In The New York Review of Books, the great classical pianist Alfred Brendel reports seeing recent exhibitions that celebrate the centenary of Dada. He pays tribute to artists who challenged every kind of authority with, above all, laughter of a kind much needed now.
THE AMBIGUOUS CRY OF BLOOD
Andrew Fuhrmann discerns a political connection between works by French-Algerian choreographer Nacera Belaza and Indigenous Australian artist Sarah-Jane Norman in Dancehouse’s Dance Territories: Border Lines, part of the 2016 Melbourne Festival.
ORDINARY MONSTERS, AT A DISTANCE
The intimacy and immediacy that made Helen Garner’s book so powerful are absent in Sotiris Dounoukos’ feature film debut, Joe Cinque’s Consolation, writes Kirsten Krauth, “pushing the characters away to somewhere out of reach.”
DRAWING: CALM IN CHAOS
In A Room Without A View (Extended) at Fremantle Arts Centre, Gosia Wlodarczak fills walls with her drawing over three weeks, suggesting for Francis Russell, a protective song-like refrain that keeps chaos at bay.
GIVEAWAY: GOLDSTONE DVD
In the sequel to Mystery Road, Ivan Sen’s Goldstone probes a mining town’s pervasive corruption with Indigenous detective Jay Swann (Aaron Pedersen) searching for a missing tourist. The film’s vast desert landscapes, a beautiful sacred waterway and the scattered township make for a potent visual experience.
realtime 135 oct-nov 2016
gideon obarzanek: after glow
keith gallasch, chunky move’s gideon obarzanek, rt81
garry stewart: dance evolution in the age of robotics
erin brannigan, adt's devolution, rt71
lucy guerin: between temperature & temperament
jonathan marshall, rt52
rosalind crisp: a european future
erin brannigan, rt48
helen herbertson: the place where things slip
philipa rothfield, delirium, rt36
tess de quincey & stuart lynch: dancing the city

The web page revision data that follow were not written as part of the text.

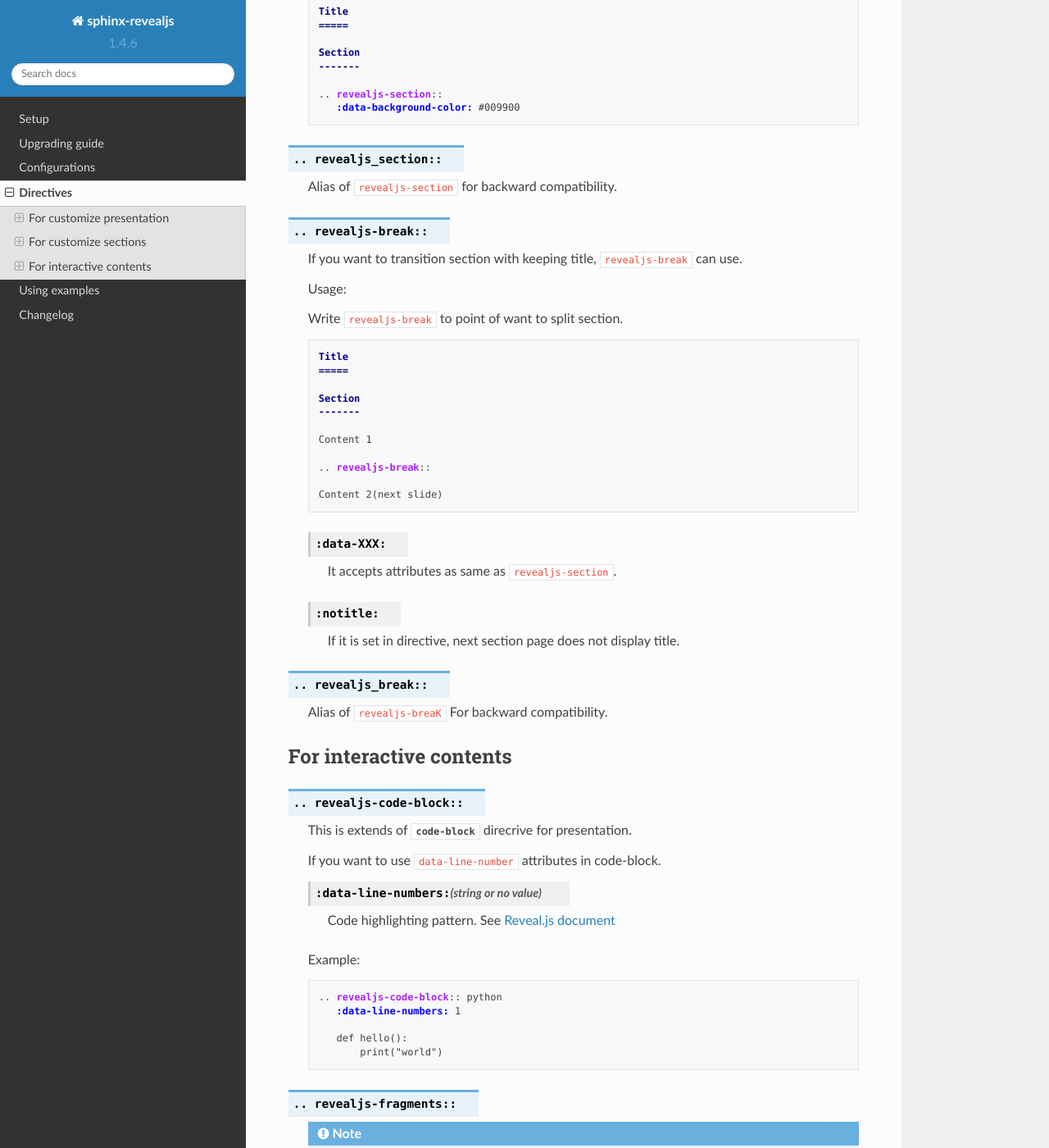
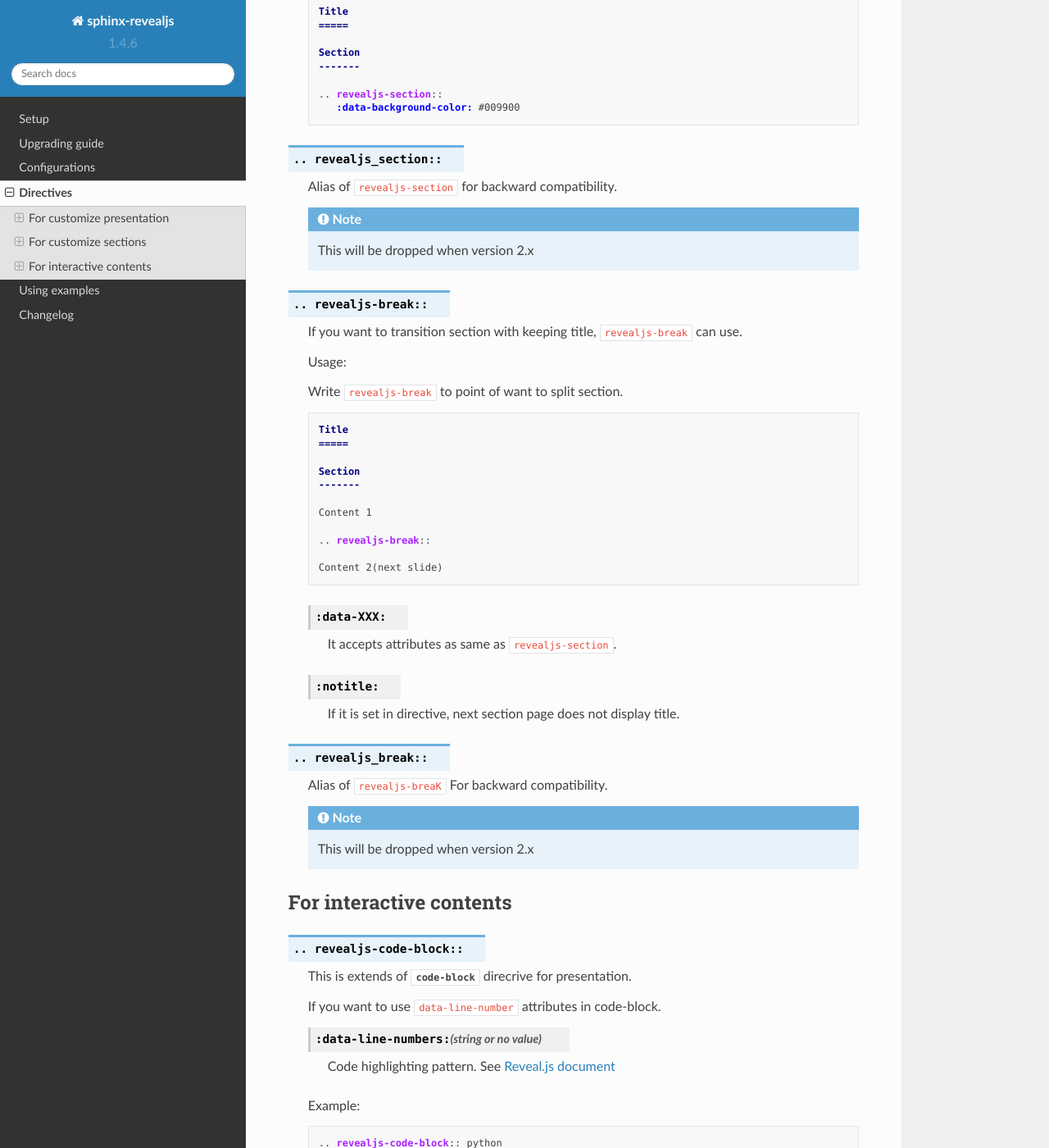
Before and after one commit to attakei/sphinx-revealjs, a Sphinx documentation site: the page built from doc/directives.rst, in a window 1280 px wide and 1400 px high, scrolled down 1416 px. Shown: the whole window at 82% size. Built offline with Sphinx 7.4.7 and the Read the Docs theme 2.0.0, drawn with Linux system fonts in a browser that asks for light colours; some of the changed text lies outside the part shown.

Commit message:
doc: Mark note for deprecated

```diff
--- a/doc/configurations.rst
+++ b/doc/configurations.rst
@@ -181,6 +181,12 @@ Presentation Configurations
 Font configurations
 ===================
 
+.. note::
+
+   These configurations will be dropped when version 2.x.
+
+   You can use raw CSS or `googlefonts-markup <https://pypi.org/project/googlefonts-markup/>`_ instead of these.
+
 .. confval:: revealjs_google_fonts
 
    :Type: ``dict``
--- a/doc/directives.rst
+++ b/doc/directives.rst
@@ -84,6 +84,9 @@ If you want to change behavior of sections, use these directives.
 
    Alias of ``revealjs-section`` for backward compatibility.
 
+   .. note::
+
+      This will be dropped when version 2.x
 
 .. rst:directive:: revealjs-break
 
@@ -119,6 +122,10 @@ If you want to change behavior of sections, use these directives.
 .. rst:directive:: revealjs_break
 
    Alias of ``revealjs-breaK`` For backward compatibility.
+
+   .. note::
+
+      This will be dropped when version 2.x
 
 For interactive contents
 ========================
@@ -170,3 +177,7 @@ For interactive contents
 .. rst:directive:: revealjs_fragments
 
    Alias of ``revealjs-fragments`` for backward compatibility.
+
+   .. note::
+
+      This will be dropped when version 2.x
```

keith gallasch, compression 100, de quincey lynch, rt11
Cover image (detail): Gosia Wlodarczak, A Room Without A View (Extended), photo Longin Sarnecki